Security researchers at Dr.Web on Tuesday revealed details of the Trojan Linux.Ekoms.1, which takes screen shots and records audio to acquire sensitive and personal information, mostly from Linux servers.
Malware for Linux is becoming more diverse and includes spyware programs, ransomware and Trojans designed to carry out distributed denial-of-service attacks, according to Dr.Web. Researchers did not assess the severity of the threat once the malware infects computers.
The disclosure also did not provide details on the source of the malware or the extent of its threat to servers or desktop computers running the open source OS.
“The malware is focused on monitoring what a human user is doing, although the majority of Linux systems are servers. Therefore, they won’t be as valuable for screenshots and audio recordings to attackers,” said Ben Johnson, chief security strategist at Bit9+Carbon Black.
Linux is usually a server or infrastructure component, so it is not going to be reimaged or changed as often as an individual machine, he told LinuxInsider.
“This means that even if the system does not have juicy data, it could be a very compelling hiding spot for months or years for an adversary,” Johnson said.
Little is known about the origin of Linux.Ekoms.1 or its intended goals. The malware takes screenshots and can record audio. It saves those audio recordings as an .aat file in the WAV format. However, that feature is not used anywhere, Dr.Web researchers said.
“This is a Trojan, which means it disguises itself as something else. A user may get tricked into downloading this piece of software, thinking it was for some other purpose, and subsequently his/her machine may get infected,” said Chenxi Wang, chief strategy officer at Twistlock.
The primary threat of the malware is information leak and violation of privacy, she told LinuxInsider. The goal might center on activities not yet fully implemented.
“As the malware makes recordings of the user’s every activity in screen shots and voice recording, whoever controls the malware knows every move of the user as well as the applications that run on the machine,” Wang said.
How It Works
Once the malware is launched, Linux.Ekoms.1 looks for a subfolder in the home directory containing files with specified names.
It looks for these details:
where $DATA = QStandardPaths::writableLocation(QStandardPaths::GenericDataLocation)
If it fails to find those two files, it randomly chooses a subfolder to save its own copy there using one of those two file names, according to Dr.Web researchers.
The Trojan then launches from a new location. If successful, the malicious program establishes a connection to a server. Specific addresses are hard-coded in its body.
What It Does
The Trojan takes a screenshot every 30 seconds and saves it to a temporary folder in JPEG format. If the file is not saved, the Trojan tries to save it in the BMP format. The temporary folder is sent to the server in specified intervals.
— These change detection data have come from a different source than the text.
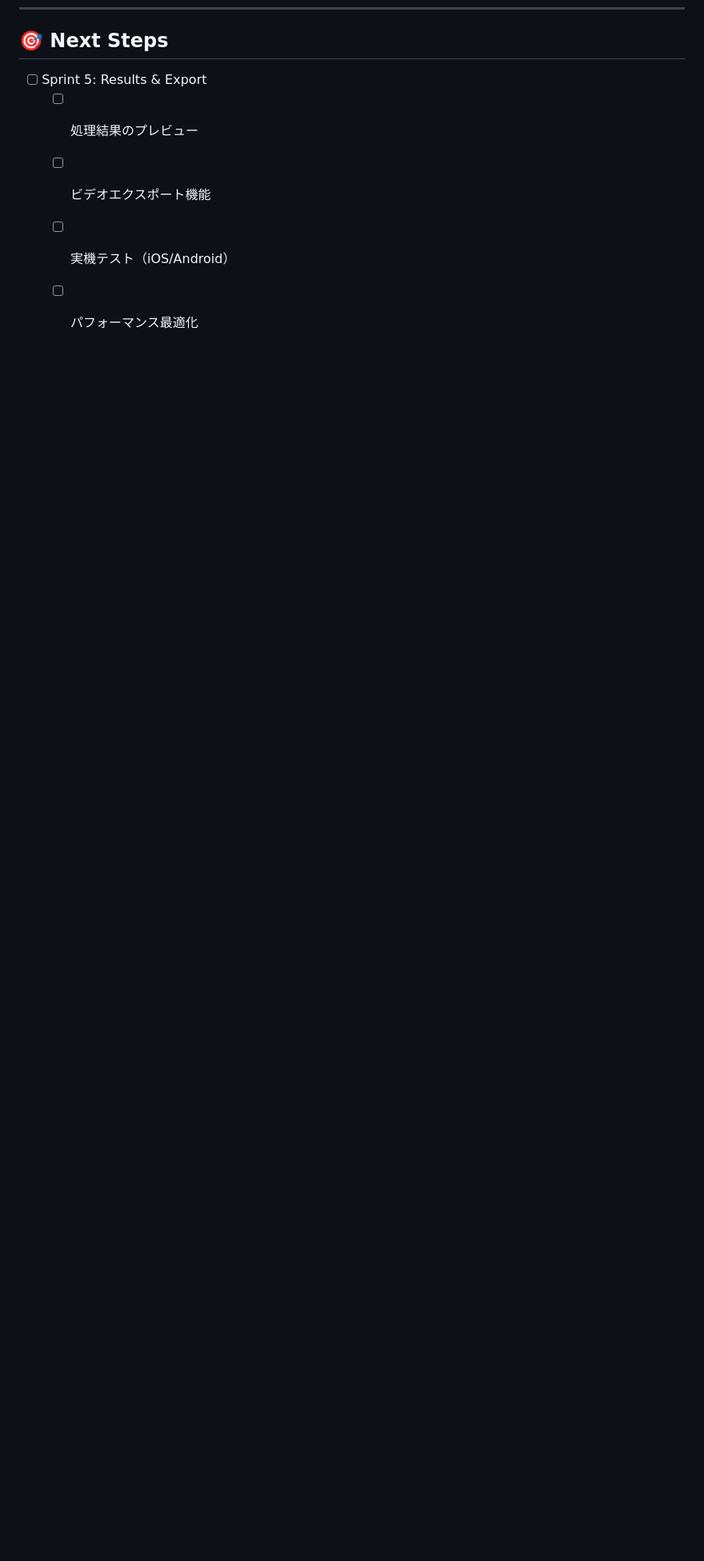
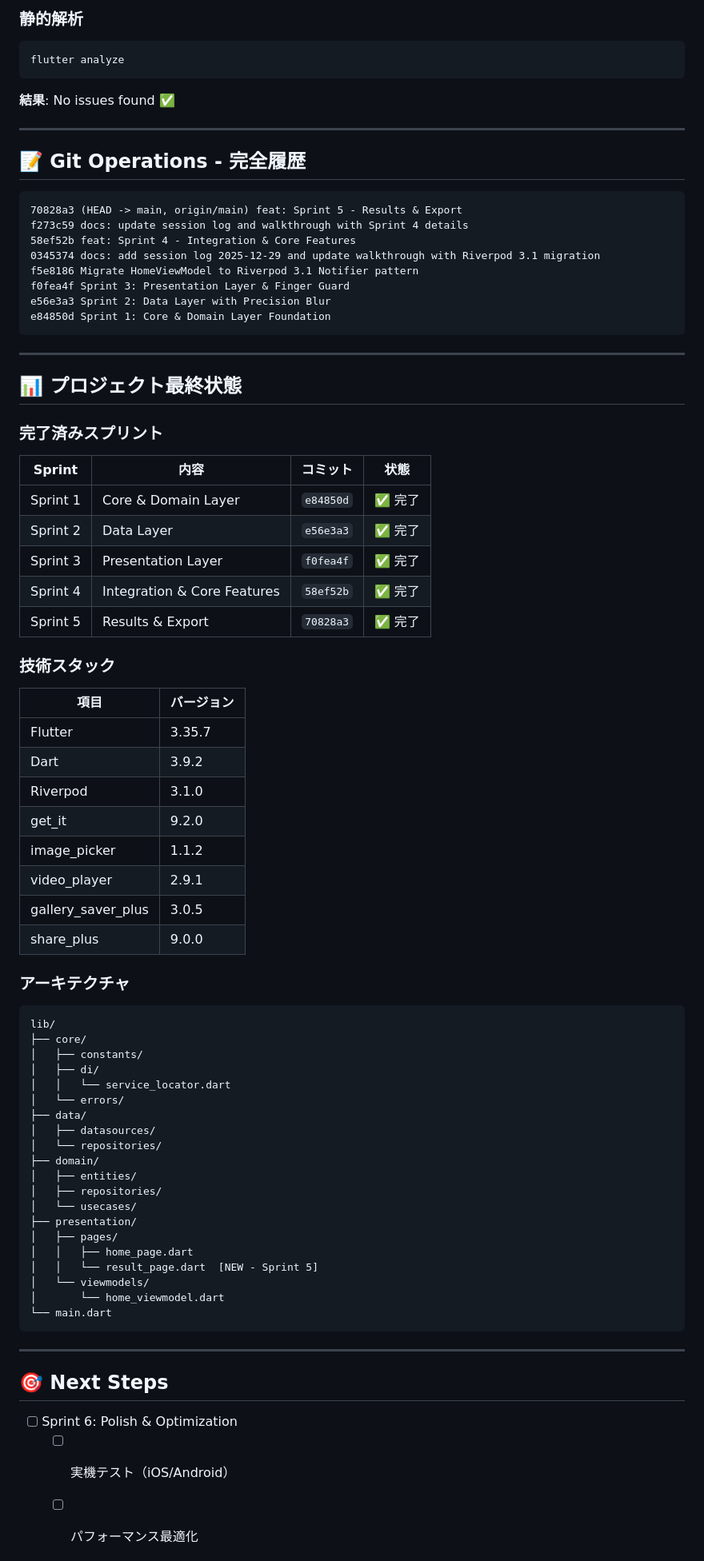
Before and after one commit to uteshpa/nuyna, a Markdown page: docs/session_log_2025-12-29.md, the part around one of its changes. Shown at 80% size. Rendered like a GitHub page; blank space fills up the shorter version.

Commit message:
docs: update session log and walkthrough with Sprint 5 details

````diff
--- a/docs/session_log_2025-12-29.md
+++ b/docs/session_log_2025-12-29.md
@@ -242,7 +314,82 @@ lib/
+### 静的解析
+
+```bash
+flutter analyze
+```
+
+**結果**: No issues found ✅
+
+---
+
+## 📝 Git Operations - 完全履歴
+
+```
+70828a3 (HEAD -> main, origin/main) feat: Sprint 5 - Results & Export
+f273c59 docs: update session log and walkthrough with Sprint 4 details
+58ef52b feat: Sprint 4 - Integration & Core Features
+0345374 docs: add session log 2025-12-29 and update walkthrough with Riverpod 3.1 migration
+f5e8186 Migrate HomeViewModel to Riverpod 3.1 Notifier pattern
+f0fea4f Sprint 3: Presentation Layer & Finger Guard
+e56e3a3 Sprint 2: Data Layer with Precision Blur
+e84850d Sprint 1: Core & Domain Layer Foundation
+```
+
+---
+
+## 📊 プロジェクト最終状態
+
+### 完了済みスプリント
+
+| Sprint | 内容 | コミット | 状態 |
+|--------|------|---------|------|
+| Sprint 1 | Core & Domain Layer | `e84850d` | ✅ 完了 |
+| Sprint 2 | Data Layer | `e56e3a3` | ✅ 完了 |
+| Sprint 3 | Presentation Layer | `f0fea4f` | ✅ 完了 |
+| Sprint 4 | Integration & Core Features | `58ef52b` | ✅ 完了 |
+| Sprint 5 | Results & Export | `70828a3` | ✅ 完了 |
+
+### 技術スタック
+
+| 項目 | バージョン |
+|------|-----------|
+| Flutter | 3.35.7 |
+| Dart | 3.9.2 |
+| Riverpod | 3.1.0 |
+| get_it | 9.2.0 |
+| image_picker | 1.1.2 |
+| video_player | 2.9.1 |
+| gallery_saver_plus | 3.0.5 |
+| share_plus | 9.0.0 |
+
+### アーキテクチャ
+
+```
+lib/
+├── core/
+│   ├── constants/
+│   ├── di/
+│   │   └── service_locator.dart
+│   └── errors/
+├── data/
+│   ├── datasources/
+│   └── repositories/
+├── domain/
+│   ├── entities/
+│   ├── repositories/
+│   └── usecases/
+├── presentation/
+│   ├── pages/
+│   │   ├── home_page.dart
+│   │   └── result_page.dart  [NEW - Sprint 5]
+│   └── viewmodels/
+│       └── home_viewmodel.dart
+└── main.dart
+```
+
+---
+
 ## 🎯 Next Steps
 
-- [ ] Sprint 5: Results & Export
-  - [ ] 処理結果のプレビュー
-  - [ ] ビデオエクスポート機能
+- [ ] Sprint 6: Polish & Optimization
   - [ ] 実機テスト（iOS/Android）
   - [ ] パフォーマンス最適化
````
Also changed, not shown: other parts of docs/session_log_2025-12-29.md (+75 -1 lines), docs/walkthrough.md (+33 -3 lines).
All information transmitted between the server and Linux.Ekoms.1 is encrypted. The Trojan’s body has the RSA key that is used to obtain the AES session key.
The encryption initially is performed using the public key. The decryption is executed by implementing the RSA_public_decrypt function to the received data.
The Trojan exchanges data with the server using AbNetworkMessage. The id line determines the executed action.
The Trojan launches the EkomsAutorun services. It saves the following information to the $HOME/.config/autostart/%exename%.desktop file:
Attacks on the Rise
All computer systems today are seeing an increase in malware. Linux systems have a higher probability of being Internet-facing servers and may have lucrative data, according to Bit9+Carbon Black’s Johnson.
“As a result, these [Linux] systems are in the cross-hairs. Furthermore, WordPress and other services might have known, publicly searchable vulnerabilities. This makes an attractive attack vector,” he said.
Linux malware is gaining momentum as businesses adopt more and more open source projects. More Internet of Things devices are built on stripped-down Linux systems, according to Twistlock’s Wang.
“This is especially true in developer-driven environments where continuous integration and continuous delivery is happening. In those environments, Linux is the primary platform for development and operations,” she said.
The growth of Linux in the cloud is also a strong contributing factor.
“Not surprisingly, increasingly more malware writers are targeting the Linux platform,” Wang said.
Linux Still Safer
Linux generally is regarded as more secure than other platforms. Even with the surge in Linux vulnerabilities, the open source platform is still more locked down than other options.
“Linux is still significantly better than Windows in terms of the volume and severity of security threats. But as long as its popularity continues to rise, especially more and more enterprises move to a developer-driven operations model, we see that Linux will follow the familiar trajectory of Windows, for which there will be many varieties of active threats,” Wang noted.
The question of how long Linux security will remain at current levels could come down to community focus. New defensive strategies may be needed.
“Generally speaking, the security community has not been primarily focused on Linux,” Johnson noted, “so there are not as many defenses against attacks.”